To quantify the effects of the planned infrastructure projects, Wolfs Company in which various dimensions and operational goals of the potential Moussako dam, and two scenarios for the expansion of Office du Niger, were analysed. Results indicate that both infrastructure projects have a significant effect on the provisioning of ecosystem services in the delta. The economic values of recorded rice production,
livestock herding, fishing and fluvial transportation in the delta is estimated at 238 billion FCFA per year. The upstream interventions are estimated to decrease this value by 2.2% to 11.5%, or between 6 and 24 billion FCFA per year. Also, as indicated by the scenario analysis, complete collapse of the rice production, fishing and transport sectors in dry periods, such as experienced in the 1980s, cannot be excluded. Furthermore, the planned projects are estimated to increase the frequency of dry periods and projections also suggest population growth in the delta. These aspects are likely to further intensify the negative economic effects of the infrastructure plans.

The results of this study were published in the DECIDAID tool, which contains the primary results of the scenario analysis.

Example of the effect of Dam construction on the risk of malaria in the Inner Niger Delta (Developed for the World Bank Project)

Expanded scenario analysis for the World Bank project

 In the World Bank Project we worked together with Wetlands International, Altenburg & Wymenga, Deltares and ISL Engineering to further expand knowledge on the effects of water infrastructure projects in the Niger River on flood dynamics and ecosystem services in the Inner Niger Delta.

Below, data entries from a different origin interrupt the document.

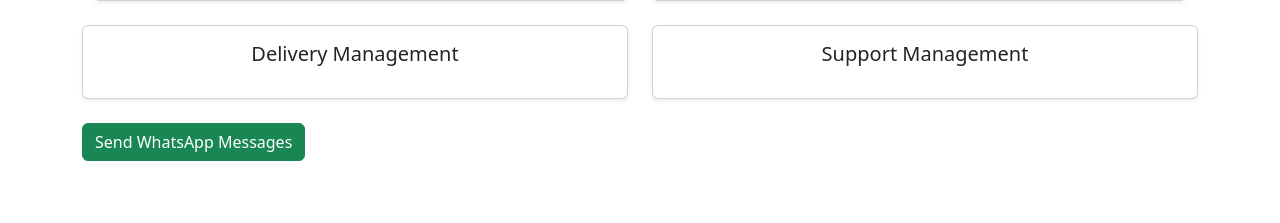
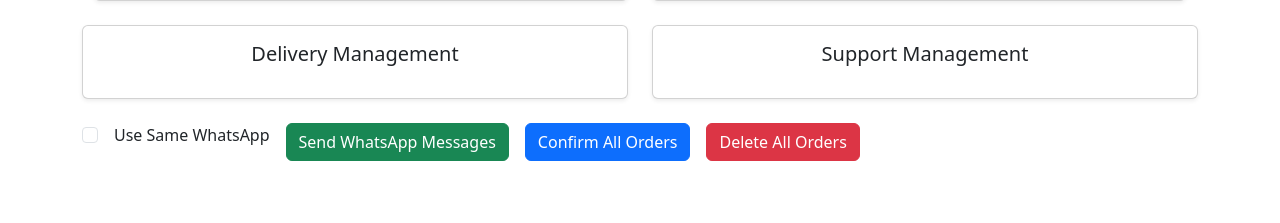
Before and after one commit to m-hassaan-habib/shopify-app, a Flask app: page / in a window 1280 px wide. Shown: the part 560-783 px from the top of the page. Run offline with Flask 3, Linux system fonts and the light colour scheme; data that the repository does not hold is empty; some libraries are stand-ins or nearby versions.

Commit message:
Update flow for messages

```diff
--- a/routes/routes.py
+++ b/routes/routes.py
@@ -405,6 +405,8 @@ def update_courier(order_id):
 def send_whatsapp():
     failed_numbers = []
     conn = get_connection()
+    headless_mode = request.form.get("headless") is not None
+
     with conn.cursor() as cursor:
         cursor.execute(
             "SELECT order_number, billing_name, item_name, billing_phone "
@@ -415,7 +417,8 @@ def send_whatsapp():
         options = Options()
         options.add_argument('--user-data-dir=./whatsapp_session')
         options.add_argument('--window-size=1920,1080')
-        options.add_argument('--headless=new')
+        if headless_mode:
+            options.add_argument('--headless=new')
 
         service = Service(ChromeDriverManager().install())
         driver = webdriver.Chrome(service=service, options=options)
@@ -424,44 +427,49 @@ def send_whatsapp():
         batch_size = 2
 
         def send_in_tab(index, user):
-            name = user['billing_name'] or 'Customer'
+            name    = user['billing_name'] or 'Customer'
             product = user['item_name'] or 'your product'
-            phone = user['billing_phone']
-            o_num = user['order_number']
+            phone   = user['billing_phone']
+            o_num   = user['order_number']
             message = build_message(name, product, o_num)
-            link = f"https://web.whatsapp.com/send?phone={phone}"
+            link    = f"https://web.whatsapp.com/send?phone={phone}"
+
             driver.execute_script(f"window.open('{link}','_blank');")
             human_delay(2,1)
             driver.switch_to.window(driver.window_handles[-1])
             human_delay(10,5)
+
             try:
-                input_xpath = '//div[@contenteditable="true" and @data-tab="10"]'
-                msg_box = WebDriverWait(driver, 15).until(
-                    EC.presence_of_element_located((By.XPATH, input_xpath))
-                )
-                msg_box.click()
+                xpath = '//div[@contenteditable="true" and @data-tab="10"]'
+                box   = WebDriverWait(driver,15).until(EC.presence_of_element_located((By.XPATH, xpath)))
+                box.click(); human_delay(1,1)
+                box.clear()
+
+                parts = message.split("\n\n")
+
+                msg1 = f"{parts[0].strip()} {parts[1].strip()}" if len(parts) > 1 else parts[0].strip()
+
+                msg2 = " ".join(p.strip() for p in parts[2:])
+
+                box.send_keys(msg1)
+                box.send_keys(Keys.ENTER)
                 human_delay(1,1)
-                msg_box.clear()
-                parts = message.split("\n\n", 1)
-                greeting = parts[0]
-                body = parts[1] if len(parts) > 1 else ''
-                msg_box.send_keys(greeting)
-                msg_box.send_keys(Keys.ENTER)
-                human_delay(0.5,0.5)
-                for line in body.split("\n"):
-                    if line.strip():
-                        msg_box.send_keys(line.strip())
-                        msg_box.send_keys(Keys.ENTER)
-                        human_delay(0.5,0.5)
+
+                if msg2:
+                    box.send_keys(msg2)
+                    box.send_keys(Keys.ENTER)
+                    human_delay(1,1)
+
                 with get_connection().cursor() as c2:
-                    c2.execute(
-                        "UPDATE orders SET status='Confirmd' WHERE order_number=%s",
-                        (o_num,)
-                    )
+                    c2.execute("UPDATE orders SET status='Confirmd' WHERE order_number=%s", (o_num,))
                     c2.connection.commit()
-                    logger.info(f"Updated in DB")
-            except Exception:
+
+                logger.info(f"Sent message to {phone}")
+
+            except Exception as e:
                 failed_numbers.append(phone)
+                logger.error(f"Send failed for {phone}: {e}")
+
             human_delay(5,3)
             driver.close()
             human_delay(1,1)
@@ -481,6 +489,24 @@ def send_whatsapp():
         return jsonify({'error': str(e)}), 500
 
 
+@routes.route('/orders/confirm_all', methods=['POST'])
+def confirm_all_orders():
+    try:
+        conn = get_connection()
+        with conn.cursor() as cursor:
+            cursor.execute("""
+                UPDATE orders
+                SET status = 'Confirmd'
+                WHERE status IN ('To Process', 'Not Responding')
+            """)
+            conn.commit()
+        flash("Yesterday orders marked as Confirmed", "success")
+    except Exception as e:
+        logger.exception("Bulk confirm failed")
+        flash(f"Error confirming orders: {str(e)}", "danger")
+
+    return redirect(url_for("routes.dashboard", status="total"))
+
 
 def send_multiline_message(msg_box, message):
     for line in message.split("\n"):
@@ -488,3 +514,18 @@ def send_multiline_message(msg_box, message):
             msg_box.send_keys(line.strip())
             msg_box.send_keys(Keys.ENTER)
             human_delay(0.5, 0.5)
+
+
+@routes.route('/orders/delete_all', methods=['POST'])
+def delete_all_orders():
+    try:
+        conn = get_connection()
+        with conn.cursor() as cursor:
+            cursor.execute("DELETE FROM orders")
+            conn.commit()
+        flash("All orders deleted successfully", "warning")
+    except Exception as e:
+        logger.exception("Bulk delete failed")
+        flash(f"Error deleting orders: {str(e)}", "danger")
+
+    return redirect(url_for("routes.dashboard", status="total"))
--- a/templates/dashboard.html
+++ b/templates/dashboard.html
@@ -93,11 +93,26 @@
             </div>
         </a>
     </div>
-    <div class="mb-4">
-        <button id="send-whatsapp-btn" class="btn btn-success">
-            <i class="fab fa-whatsapp"></i> Send WhatsApp Messages
-        </button>
+    <div class="mb-4 d-flex align-items-center gap-3 flex-wrap">
+    <form id="send-whatsapp-form" class="d-flex gap-3">
+    <input type="checkbox" name="headless" id="headless" class="form-check-input">
+    <label for="headless" class="form-check-label">Use Same WhatsApp</label>
+    <button type="button" id="send-whatsapp-btn" class="btn btn-success">
+        <i class="fab fa-whatsapp"></i> Send WhatsApp Messages
+    </button>
+    </form>
+
+
+
+    <form action="/orders/confirm_all" method="post" onsubmit="return confirm('Are you sure you want to confirm all pending orders?');">
+        <button type="submit" id="confirm-btn"  class="btn btn-primary">Confirm All Orders</button>
+    </form>
+
+    <form action="/orders/delete_all" method="post" onsubmit="return confirm('This will permanently delete ALL orders. Are you sure?');">
+        <button type="submit" id="delete-btn"  class="btn btn-danger">Delete All Orders</button>
+    </form>
     </div>
+
 </div>
 
 
@@ -201,15 +216,35 @@ $('#csvForm').submit(function(e) {
 </script>
 
 <script>
-    $('#send-whatsapp-btn').click(function() {
-        $(this).prop('disabled', true).text("Sending...");
-        $.post('/send_whatsapp', function(res) {
-            alert(res.message);
-            $('#send-whatsapp-btn').prop('disabled', false).text("Send WhatsApp Messages");
-        }).fail(function() {
-            alert("Failed to send messages.");
-            $('#send-whatsapp-btn').prop('disabled', false).text("Send WhatsApp Messages");
+    $('#send-whatsapp-btn').click(function(e) {
+    e.preventDefault();
+    const $btn = $(this).prop('disabled', true).text('Sending...');
+    const payload = $('#send-whatsapp-form').serialize();
+
+    $.post('/send_whatsapp', payload)
+        .done(function(res) {
+        alert(res.message);
+        })
+        .fail(function() {
+        alert('Failed to send messages.');
+        })
+        .always(function() {
+        $btn.prop('disabled', false).text('Send WhatsApp Messages');
         });
     });
+
+
+    document.getElementById('send-whatsapp-form').addEventListener('submit', function(e) {
+        const btn = document.getElementById('send-btn');
+        const btn1 = document.getElementById('headless');
+        const btn2 = document.getElementById('confirm-btn');
+        const btn3 = document.getElementById('delete-btn');
+        btn.disabled = true;
+        btn1.disabled = true;
+        btn2.disabled = true;
+        btn3.disabled = true;
+        btn.innerText = 'Sending...';
+    });
+
 </script>
 {% endblock %}
```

Based on an updated hydrodynamic model we further assessed ecosystem services such as agricultural and fishing opportunities in the Delta, and explored additional services such as disease regulation.  This study further corroborated our earlier findings, in indicating a negative effect of water infrastructure projects on the majority of ecosystem services in the future, particularly in dry years.